22 May 1941
The third day of the German landings in Prison Valley passed with both sides conducting patrols but not seeking action with one another. That changed as evening approached and the Germans made a determined effort to occupy the high ground known as Pink Hill. Neither side had anyone atop the hill, and so brigade commander Lt. Col. Howard Kippenberger personally led his scanty reserve up the slope in a bid to drive them off.
“It was a most inspiring sight,” Driver A.Q. Pope, pressed into the fighting as an infantryman, wrote later. “Forrester was at the head of a crowd of disorderly Greeks, including women; one Greek had a shot gun with a serrated-edge bread knife tied on like a bayonet, others had ancient weapons—all sorts.

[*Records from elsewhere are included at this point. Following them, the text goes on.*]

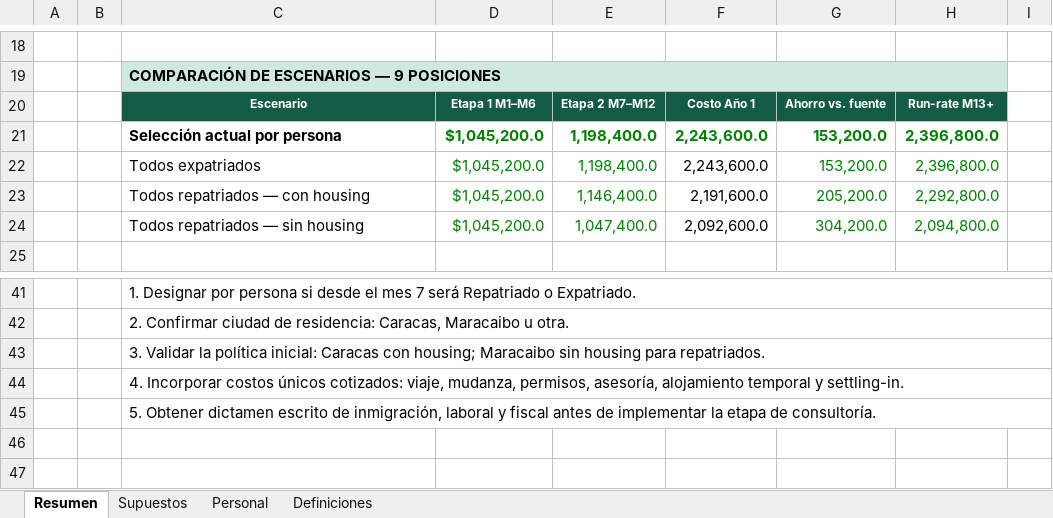
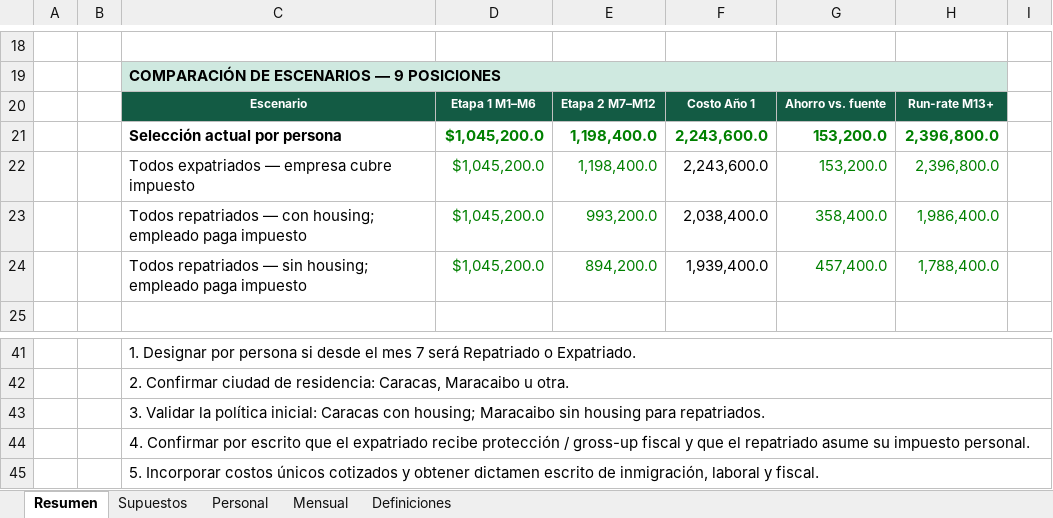
Before and after one commit to martineduardodelcastillo-source/Gtasck, an Excel workbook: projects/PetroUrdaneta-FDP9/compensation/modelo_paquetes_personal_2_etapas.xlsx, sheet Resumen, drawn as a sheet; only a part is shown, gaps mark what is left out; values as stored, in another font and other column widths than the file's, no borders; charts and pictures not drawn; removed rows and columns are numbered as before the commit, all else as after; the diff names each change by its address in the sheet, - before the commit and + after, or states it on an @@ line.

```diff
--- a/projects/PetroUrdaneta-FDP9/compensation/modelo_paquetes_personal_2_etapas.xlsx (sheet Resumen)
+++ b/projects/PetroUrdaneta-FDP9/compensation/modelo_paquetes_personal_2_etapas.xlsx (sheet Resumen)
+sheet tab: Mensual
-C22: Todos expatriados
+C22: Todos expatriados — empresa cubre impuesto
-row 23:  |  | Todos repatriados — con housing | $1,045,200.0 | 1,146,400.0 | 2,191,600.0 | 205,200.0 | 2,292,800.0
-row 24:  |  | Todos repatriados — sin housing | $1,045,200.0 | 1,047,400.0 | 2,092,600.0 | 304,200.0 | 2,094,800.0
+row 23:  |  | Todos repatriados — con housing; empleado paga impuesto | $1,045,200.0 | 993,200.0 | 2,038,400.0 | 358,400.0 | 1,986,400.0
+row 24:  |  | Todos repatriados — sin housing; empleado paga impuesto | $1,045,200.0 | 894,200.0 | 1,939,400.0 | 457,400.0 | 1,788,400.0
-C44: 4. Incorporar costos únicos cotizados: viaje, mudanza, permisos, asesoría, alojamiento temporal y settling-in.
+C44: 4. Confirmar por escrito que el expatriado recibe protección / gross-up fiscal y que el repatriado asume su impuesto personal.
-C45: 5. Obtener dictamen escrito de inmigración, laboral y fiscal antes de implementar la etapa de consultoría.
+C45: 5. Incorporar costos únicos cotizados y obtener dictamen escrito de inmigración, laboral y fiscal.
```
Also changed, not shown: sheet Supuestos, sheet Definiciones, formulas that keep their value, charts or pictures, 5 other files.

Without hesitation this uncouth group, with Forrester right out in front, went over the top of a parapet and headlong at the crest of the hill. The enemy fled.”
Designer Mike Perryman can be counted on to include at least one really odd and fun scenario in a game. In this one, Captain Forrester is pretty much a combination of Captain Scarlet, Harry Paget Flashman and John Carter of Mars. His Greek friends will follow him into hell armed only with a bucket of ice water.
23 May 1941
The seaside village of Stalos lay just west of Canea. If the Germans coming from Maleme were to link up with those in Prison Valley, they would need to come through Stalos. When Greek scouts reported that some of the Germans in Prison Valley had occupied Stalos, Kippenberger ordered an attack to drive them out.
The New Zealanders cleared all of the Germans out of Stalos except for one machine-gun position that stubbornly resisted all assaults. With patrols reporting growing German strength in the nearby hills, the New Zealand battalion pulled out of Stalos, leaving it in German hands.
Engineers can do anything, or so they claim, and in this scenario they have to defend themselves from a kitchen-sink attack as the New Zealanders hurl all the rear-area troops they can muster against them. The engineers have morale on their side, while the Kiwis are, well they’re Kiwis. They’re always up for a fight.
27 May 1941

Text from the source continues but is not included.